Chickpea varieties have variable tolerance to Pt with some having good tolerance. These include PBA HatTrick, PBA Seamer, CBA Captain, Kyabra and PBA Boundary. Note variety and crop tolerance or resistance, or lack of tolerance or susceptibility for Pn is generally different to Pt. More details of these difference is available in publications such as the NSW DPI Winter Crop Variety Sowing Guide (2021) and the GRDC publication Root Lesion Nematode Fact Sheet (northern).
Soil testing is an important part of RLN management Dr Simpfendorfer stresses. PreDicta B is a DNA-based soil analysis undertaken via SARDI. Other crop issues like Fusarium crown rot (FCR) are also assessed using this science based credible test. Generally soil testing is provided by accredited agronomists.

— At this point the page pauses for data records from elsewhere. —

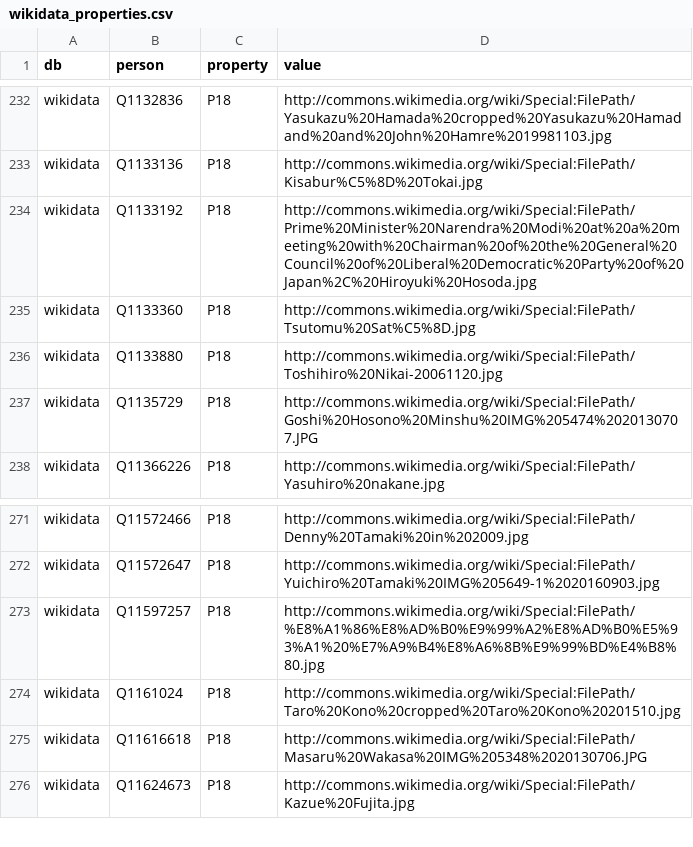
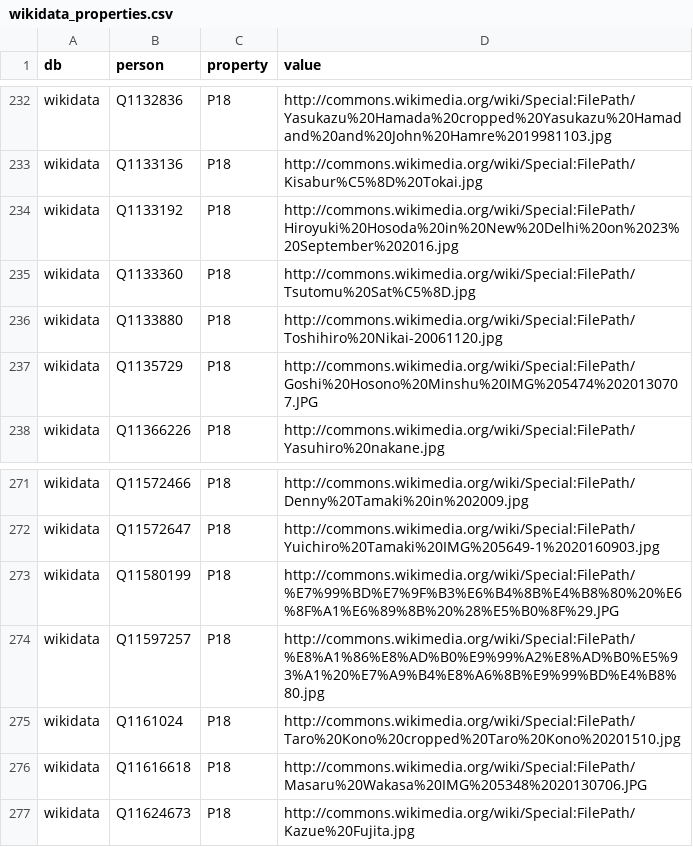
Before and after one commit to hkwi/shuin48pre, a CSV file: docs/wikidata_properties.csv, drawn as a sheet; only a part is shown, gaps mark what is left out.

Commit message:
auto

```diff
--- a/docs/wikidata_properties.csv
+++ b/docs/wikidata_properties.csv
@@ -233,3 +233,3 @@ wikidata,Q1132836,P18,http://commons.wikimedia.org/wiki/Special:FilePath/Yasukaz
 wikidata,Q1133136,P18,http://commons.wikimedia.org/wiki/Special:FilePath/Kisabur%C5%8D%20Tokai.jpg
-wikidata,Q1133192,P18,http://commons.wikimedia.org/wiki/Special:FilePath/Prime%20Minister%20Narendra%20Modi%20at%20a%20meeting%20with%20Chairman%20of%20the%20General%20Council%20of%20Liberal%20Democratic%20Party%20of%20Japan%2C%20Hiroyuki%20Hosoda.jpg
+wikidata,Q1133192,P18,http://commons.wikimedia.org/wiki/Special:FilePath/Hiroyuki%20Hosoda%20in%20New%20Delhi%20on%2023%20September%202016.jpg
 wikidata,Q1133360,P18,http://commons.wikimedia.org/wiki/Special:FilePath/Tsutomu%20Sat%C5%8D.jpg
@@ -272,2 +272,3 @@ wikidata,Q11572466,P18,http://commons.wikimedia.org/wiki/Special:FilePath/Denny%
 wikidata,Q11572647,P18,http://commons.wikimedia.org/wiki/Special:FilePath/Yuichiro%20Tamaki%20IMG%205649-1%2020160903.jpg
+wikidata,Q11580199,P18,http://commons.wikimedia.org/wiki/Special:FilePath/%E7%99%BD%E7%9F%B3%E6%B4%8B%E4%B8%80%20%E6%8F%A1%E6%89%8B%20%28%E5%B0%8F%29.JPG
 wikidata,Q11597257,P18,http://commons.wikimedia.org/wiki/Special:FilePath/%E8%A1%86%E8%AD%B0%E9%99%A2%E8%AD%B0%E5%93%A1%20%E7%A9%B4%E8%A6%8B%E9%99%BD%E4%B8%80.jpg
```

Wheat symptoms of RLN can be confused with nutrient deficiencies and/or moisture stress, therefore also the need for soil testing. Brown root lesions, roots with reduced branching and hairs, reduced ability to penetrate into the soil all add to an inefficient root system. Lower leaf yellowing, reduced tillering and biomass, are commonly noted later in the season when sub soil moisture is more critical. In early stages of infection localised patches of poor growth is typical in intolerant varieties.

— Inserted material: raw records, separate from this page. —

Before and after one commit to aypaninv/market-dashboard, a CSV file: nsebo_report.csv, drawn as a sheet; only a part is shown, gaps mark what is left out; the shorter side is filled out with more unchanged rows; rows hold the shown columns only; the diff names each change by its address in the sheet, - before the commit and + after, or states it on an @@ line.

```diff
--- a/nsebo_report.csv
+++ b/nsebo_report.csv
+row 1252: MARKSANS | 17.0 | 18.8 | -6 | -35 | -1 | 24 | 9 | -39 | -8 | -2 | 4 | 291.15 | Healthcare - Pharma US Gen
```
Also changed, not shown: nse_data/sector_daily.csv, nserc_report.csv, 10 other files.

Under fertilising generally worsen Pt yield impacts and over fertilising is unlikely to compensate for poor variety choice stresses Steve Simpfendorfer. Strategies for FCR control are also import. When combined infection from RLN and FCR occurs a crop's ability to access soil water and limit expression of FCR is more compromised. This is an especially serious as spring warms and soil water is more critical. Clean fallows are also important as various weeds can also host these soil pests he adds.
Pt has reduced in importance in the northern region through adoption by growers of integrated management strategies. However, vigilance is still required to ensure susceptible varieties are not adopted or effective management strategies forgotten.
Next week: New faba bean variety a lift in yield. Plus high grain quality.
- Bob Freebairn is an agricultural consultant based at Coonabarabran. Email firstname.lastname@example.org or contact (0428) 752 149.